Information supplied:
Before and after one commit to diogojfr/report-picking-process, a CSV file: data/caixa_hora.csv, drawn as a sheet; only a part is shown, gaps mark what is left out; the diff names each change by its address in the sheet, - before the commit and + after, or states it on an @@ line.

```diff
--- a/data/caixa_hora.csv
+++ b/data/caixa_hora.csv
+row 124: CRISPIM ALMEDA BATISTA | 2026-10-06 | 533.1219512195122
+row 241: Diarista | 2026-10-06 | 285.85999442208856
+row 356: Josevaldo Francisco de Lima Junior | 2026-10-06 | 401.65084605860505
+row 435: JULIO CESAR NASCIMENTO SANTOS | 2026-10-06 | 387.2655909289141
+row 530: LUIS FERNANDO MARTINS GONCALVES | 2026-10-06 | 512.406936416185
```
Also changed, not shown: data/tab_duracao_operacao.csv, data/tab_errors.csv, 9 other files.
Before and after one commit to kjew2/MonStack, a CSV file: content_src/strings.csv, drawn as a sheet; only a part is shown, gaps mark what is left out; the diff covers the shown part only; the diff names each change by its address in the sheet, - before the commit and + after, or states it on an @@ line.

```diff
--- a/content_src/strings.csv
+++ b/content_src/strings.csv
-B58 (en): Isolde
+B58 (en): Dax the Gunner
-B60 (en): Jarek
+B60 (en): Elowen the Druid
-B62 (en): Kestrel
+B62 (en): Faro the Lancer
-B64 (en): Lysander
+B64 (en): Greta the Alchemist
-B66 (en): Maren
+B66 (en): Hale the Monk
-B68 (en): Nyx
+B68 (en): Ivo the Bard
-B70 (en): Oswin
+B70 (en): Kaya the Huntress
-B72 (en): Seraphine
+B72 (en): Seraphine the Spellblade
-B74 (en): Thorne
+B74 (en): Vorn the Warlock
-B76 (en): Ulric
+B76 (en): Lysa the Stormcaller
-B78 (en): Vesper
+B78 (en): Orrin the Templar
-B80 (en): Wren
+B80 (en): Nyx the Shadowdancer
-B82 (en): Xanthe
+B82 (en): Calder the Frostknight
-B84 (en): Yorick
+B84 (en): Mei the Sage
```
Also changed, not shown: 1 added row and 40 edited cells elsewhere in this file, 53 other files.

Task to complete: Provide the count of lines in the entries above that hold the word "data", and leave out everything else.

Response to the exercise: 4